SUPPLIED ENTRIES Block Start

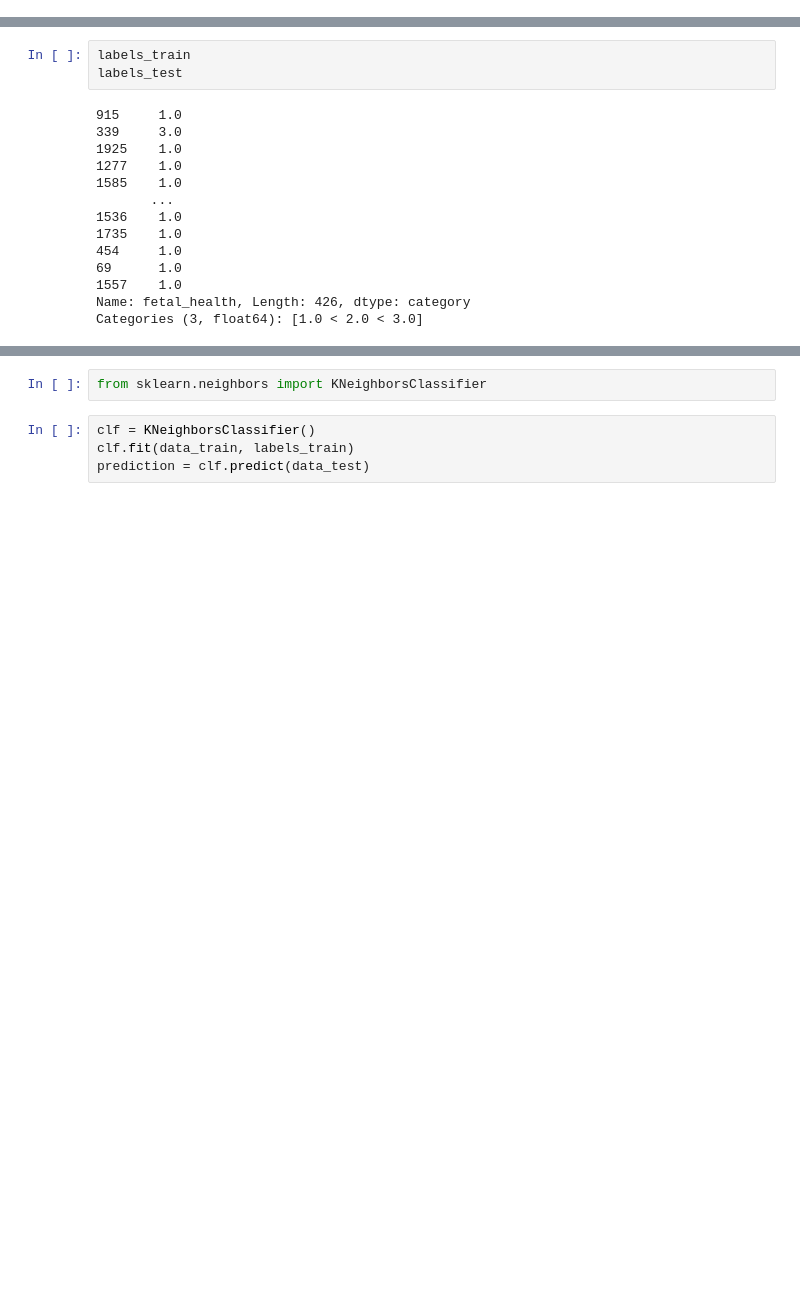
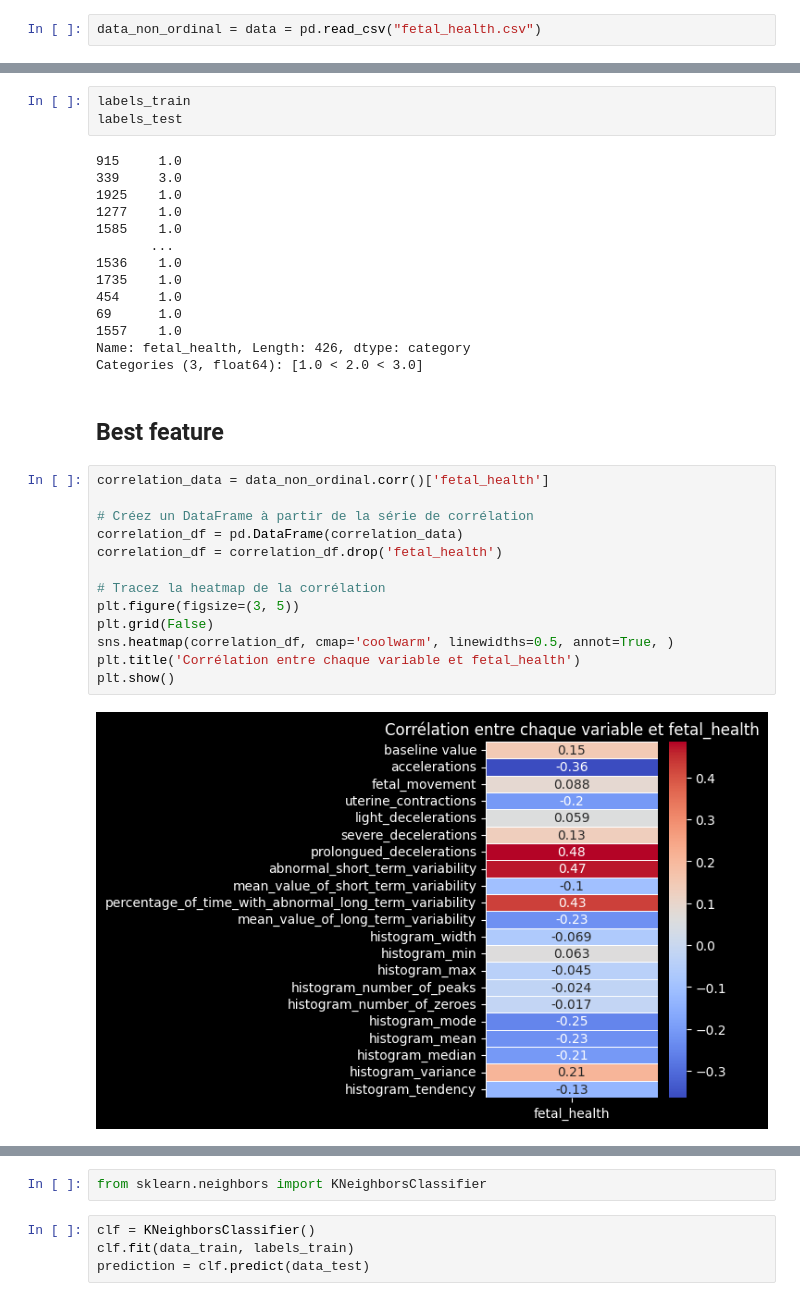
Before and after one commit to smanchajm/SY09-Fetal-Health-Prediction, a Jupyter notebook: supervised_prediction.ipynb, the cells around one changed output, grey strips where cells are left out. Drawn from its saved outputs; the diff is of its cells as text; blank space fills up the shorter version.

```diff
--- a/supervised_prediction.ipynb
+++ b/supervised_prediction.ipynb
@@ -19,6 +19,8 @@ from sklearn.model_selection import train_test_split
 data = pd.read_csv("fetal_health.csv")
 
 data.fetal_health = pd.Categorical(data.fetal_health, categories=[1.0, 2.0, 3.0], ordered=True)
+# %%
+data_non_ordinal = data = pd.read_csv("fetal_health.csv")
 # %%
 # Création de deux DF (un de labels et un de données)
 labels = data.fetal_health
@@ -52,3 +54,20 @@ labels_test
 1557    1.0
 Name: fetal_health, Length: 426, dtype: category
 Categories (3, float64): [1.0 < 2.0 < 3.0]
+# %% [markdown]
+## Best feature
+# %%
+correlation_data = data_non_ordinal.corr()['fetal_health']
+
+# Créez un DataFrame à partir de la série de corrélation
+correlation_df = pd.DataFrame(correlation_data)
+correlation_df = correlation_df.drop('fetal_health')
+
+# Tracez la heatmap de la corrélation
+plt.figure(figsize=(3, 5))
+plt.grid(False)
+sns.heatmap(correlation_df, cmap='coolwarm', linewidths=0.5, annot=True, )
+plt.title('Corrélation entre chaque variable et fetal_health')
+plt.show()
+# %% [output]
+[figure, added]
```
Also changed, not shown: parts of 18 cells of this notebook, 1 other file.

SUPPLIED ENTRIES Block End

Copy the listing verbatim, omitting images.

TASK SOLUTION:
Before and after one commit to smanchajm/SY09-Fetal-Health-Prediction, a Jupyter notebook: supervised_prediction.ipynb, the cells around one changed output, grey strips where cells are left out. Drawn from its saved outputs; the diff is of its cells as text; blank space fills up the shorter version.

```diff
--- a/supervised_prediction.ipynb
+++ b/supervised_prediction.ipynb
@@ -19,6 +19,8 @@ from sklearn.model_selection import train_test_split
 data = pd.read_csv("fetal_health.csv")
 
 data.fetal_health = pd.Categorical(data.fetal_health, categories=[1.0, 2.0, 3.0], ordered=True)
+# %%
+data_non_ordinal = data = pd.read_csv("fetal_health.csv")
 # %%
 # Création de deux DF (un de labels et un de données)
 labels = data.fetal_health
@@ -52,3 +54,20 @@ labels_test
 1557    1.0
 Name: fetal_health, Length: 426, dtype: category
 Categories (3, float64): [1.0 < 2.0 < 3.0]
+# %% [markdown]
+## Best feature
+# %%
+correlation_data = data_non_ordinal.corr()['fetal_health']
+
+# Créez un DataFrame à partir de la série de corrélation
+correlation_df = pd.DataFrame(correlation_data)
+correlation_df = correlation_df.drop('fetal_health')
+
+# Tracez la heatmap de la corrélation
+plt.figure(figsize=(3, 5))
+plt.grid(False)
+sns.heatmap(correlation_df, cmap='coolwarm', linewidths=0.5, annot=True, )
+plt.title('Corrélation entre chaque variable et fetal_health')
+plt.show()
+# %% [output]
+[figure, added]
```
Also changed, not shown: parts of 18 cells of this notebook, 1 other file.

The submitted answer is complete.